The story tells via a massive dream sequence (which is really roughly 90% of the film) where a young boy imagines that the world has been taken over by a mad piano teacher whose ambition is to eventually make the piano the only instrument. Other instruments (and their players) are banished to Dr. Terwilliker’s (Hans Conreid) dungeons deep below his institute. The institute’s sole purpose is the training of future pianists.
Along the way there are several song and dance numbers, many of which are quite surrealistic in nature. Unless you are a true fan of Dr.Suess (who wrote the screenplay and the lyrics for all the songs) you will find that these routines only serve to slow down the already sluggish action. You will get a good feel for Dr. Suess’ affinity for weird self-created words, odd rhymes, and alliteration however.
The sets and décor of the film are fairly minimal, but does show the same style as many of Dr. Suess’ books. Some favorite motifs are long winding stairways without any railings, large stuffed hands pointing the way (marked “in”, and “out”, for example). And no that isn’t your eyes; there is hardly a straight line in the sets which isn’t slightly off skew. The beanie of the child both shows this touch too, both in the font on its front and the yellow vinyl hand which protrudes from the top. The mad Dr’s costumes also are quite zany, but they always seem to be somewhat short of the mark.
Although geared for children, most of the meaning of the film will be completely missed by this target audience. Parents, however, will see quite a bit lurking just below the surface.
Looking through the eyes of the main boy (played by Tommy Rettig), you are exposed to the child’s natural fears of being without a father and looking for a new father figure in a true father’s absence. Here the new potential father figures are the mad doctor himself and a plumber whose job it is to install sinks in the institute.
You also become aware as well of the child’s fear of loosing his mother to one of these new (and perhaps poorly suited) father figures. The mother throughout the film is in a trance under the mad doctor’s control- helping him to construct his institute.
On another level one is reminded of Dr. Suess’ overriding liberal viewpoint. As a concerted foe of all the ‘isms’ – Nazism, fascism, communism, socialism, Dr. Suess neatly equated the mad doctor with a totalitarian dictator (given the film’s date, this would most likely be Stalin) and the prospective students as his would be citizenry.
One forgets that Dr. Suess’ book Yertle the Turtle is much in the same vein, just with Hitler rather than Stalin as the target. However, in Yertle the Turtle the illusion is very blunt as early printings of the book have Yertle with a toothbrush mustache, leaving his real identity beyond a doubt.
The viewer should also realize that the repeated references to atomic things is merely reflective of the times in which the film was shot- most of America was busy digging holes to hide in during this time.

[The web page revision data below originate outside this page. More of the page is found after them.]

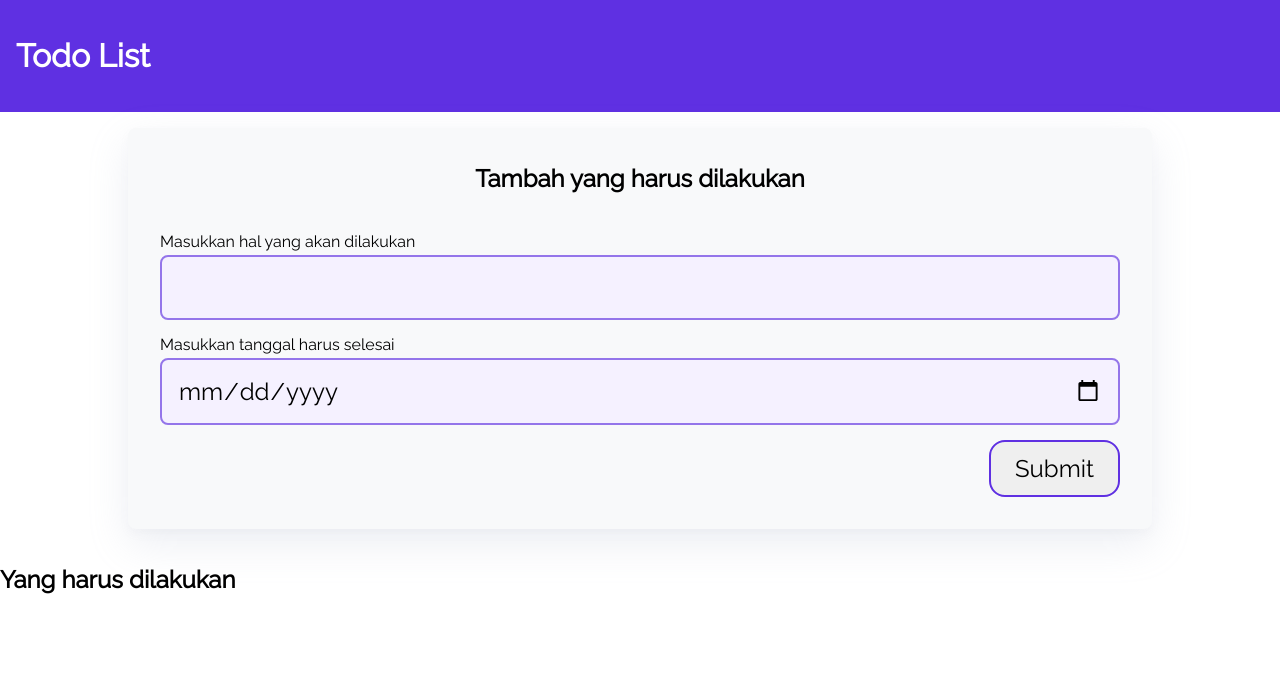
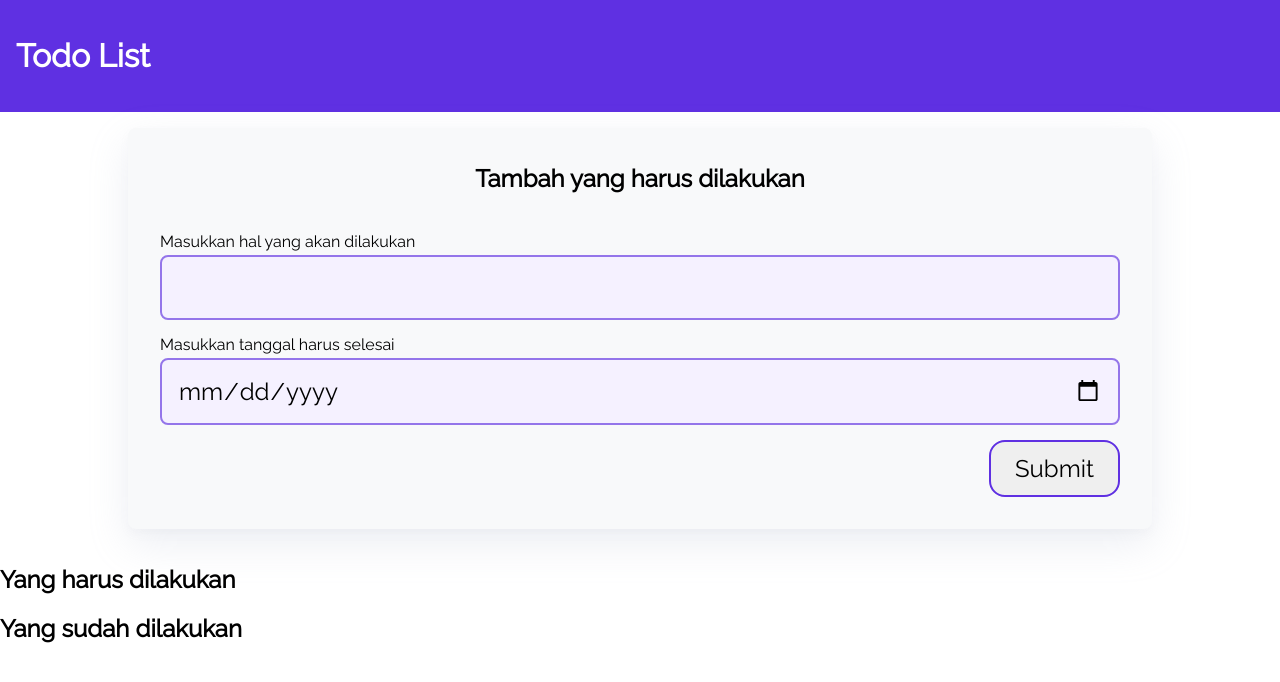
Before and after one commit to alifdevz/todo-list-web, a plain HTML site: page index.html in a window 1280 px wide. Drawn offline with Linux system fonts and the light colour scheme.

Commit message:
Added container for the completed todos

```diff
--- a/index.html
+++ b/index.html
@@ -42,6 +42,14 @@
 
         </div>
     </div>
+
+    <!-- TODO yang sudah selesai -->
+    <div class="container">
+        <h2 class="container-header">Yang sudah dilakukan</h2>
+        <div class="list-item" id="completed-todos">
+
+        </div>
+    </div>
 </body>
 
 </html>
```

Unless you are perversly into the wacky world of Dr. Suess and are a completist, ignore the cultists and go with the original reviewers of 1953. This simply isn’t all that great.